A 4WD Latitude starts at $23,295. (Front-drive models are $2000 cheaper.) Standard features that make it stand out from the entry-level Sport include 16-inch aluminum wheels, deep-tint sunscreen glass, a leather-wrapped steering wheel, rearview camera, a 5-inch-touchscreen version of the corporate Uconnect infotainment system with hands-free calling, and fog lamps. The Latitude that CG sampled came to $25,760 with delivery and a pair of options—a cargo-area cover and the “My Sky” retractable and removable roof panels.
In a lot of other vehicles, the Latitude’s abundance of hard-plastic interior surfaces—relieved only by cloth on all door arm rests and the leather on the steering wheel—would be a sign of parsimonious cost cutting. Here, though, it seems in character for an almost-all-in off-roader, imparting a no-nonsense “wipe-it-down-and-go” air. Controls are easy to reach and use. Three-dial climate settings couldn’t be easier to deal with. While the Selec-Terrain dial sits a bit low, drivers probably won’t be adjusting this often.
As for comfort, the tight body structure contributes to a stable ride for the class, and the Renegade handles easily. The cloth-trimmed seats are firm, so support is there, but seat construction is such that you feel individual panels and segments in your back and bottom, so general comfort suffers somewhat. Front passengers will find pretty good stretch-out room but rear leg room is less abundant, especially behind long-limbed front riders. Head room is generous everywhere. Three adults may pinch in across the rear seat for a short hop, but two-across is more realistic. Entry/exit is easy; over-the-shoulder visibility suffers a little from thick roof pillars.
For personal items, the front doors each have a small pocket with a bottle holder; rear doors have just a bottle holder. There’s a pretty big glove box but a small console cubby. (At least the latter is deep and houses a USB port). Front passengers also can take advantage of a small open bin near the USB/auxiliary-input/power-point block at the front of the console, and two open cup holders. Rear passengers just have pouches on back of both front seats—though dual cup holders are included when 40/20/40 seats are ordered.
There’s much flexibility in rear cargo storage. The floor can be configured for flat bumper-height loading, or the panels can be removed to provide a little more load depth. (Indeed, with the panels in place, there’s a hidden space under the floor.) Either way, the Renegade might carry a fair amount of gear for two people. Standard Latitude seats fold 60/40; when the cargo-floor panels are in place, there’s an unbroken transition to this added cargo space.

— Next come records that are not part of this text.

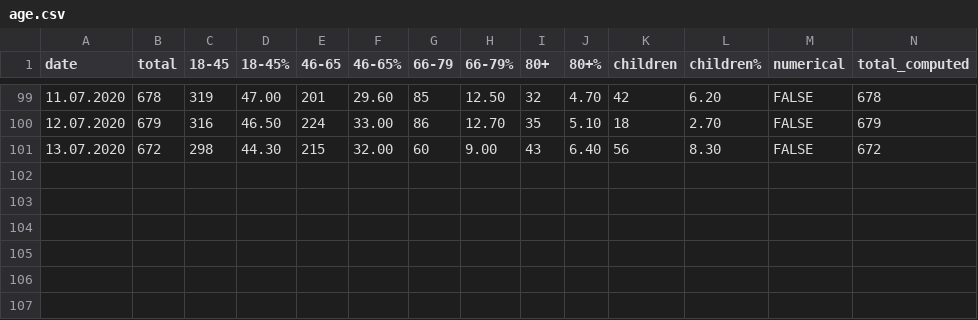
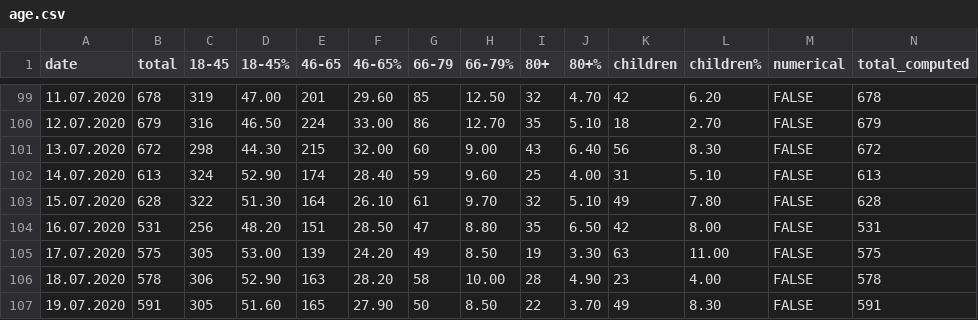
Before and after one commit to PhtRaveller/covid19-ru, a CSV file: data/moscow/age.csv, drawn as a sheet; only a part is shown, gaps mark what is left out.

Commit message:
Updated data - 19 July 2020.

```diff
--- a/data/moscow/age.csv
+++ b/data/moscow/age.csv
@@ -101 +101,7 @@ date,total,18-45,18-45%,46-65,46-65%,66-79,66-79%,80+,80+%,children,children%,nu
 13.07.2020,672,298,44.30,215,32.00,60,9.00,43,6.40,56,8.30,FALSE,672
+14.07.2020,613,324,52.90,174,28.40,59,9.60,25,4.00,31,5.10,FALSE,613
+15.07.2020,628,322,51.30,164,26.10,61,9.70,32,5.10,49,7.80,FALSE,628
+16.07.2020,531,256,48.20,151,28.50,47,8.80,35,6.50,42,8.00,FALSE,531
+17.07.2020,575,305,53.00,139,24.20,49,8.50,19,3.30,63,11.00,FALSE,575
+18.07.2020,578,306,52.90,163,28.20,58,10.00,28,4.90,23,4.00,FALSE,578
+19.07.2020,591,305,51.60,165,27.90,50,8.50,22,3.70,49,8.30,FALSE,591
```
Also changed, not shown: data/moscow/hospitals/gkb15.csv, data/moscow/hospitals/gkb40.csv, 7 other files.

For the buyer in this segment whose needs—or personal tastes—call for more than a miniwagon with a little extra ground clearance, the Renegade provides that something extra. Fortunately, in the Latitude model, that “extra” does not necessarily mean dollars.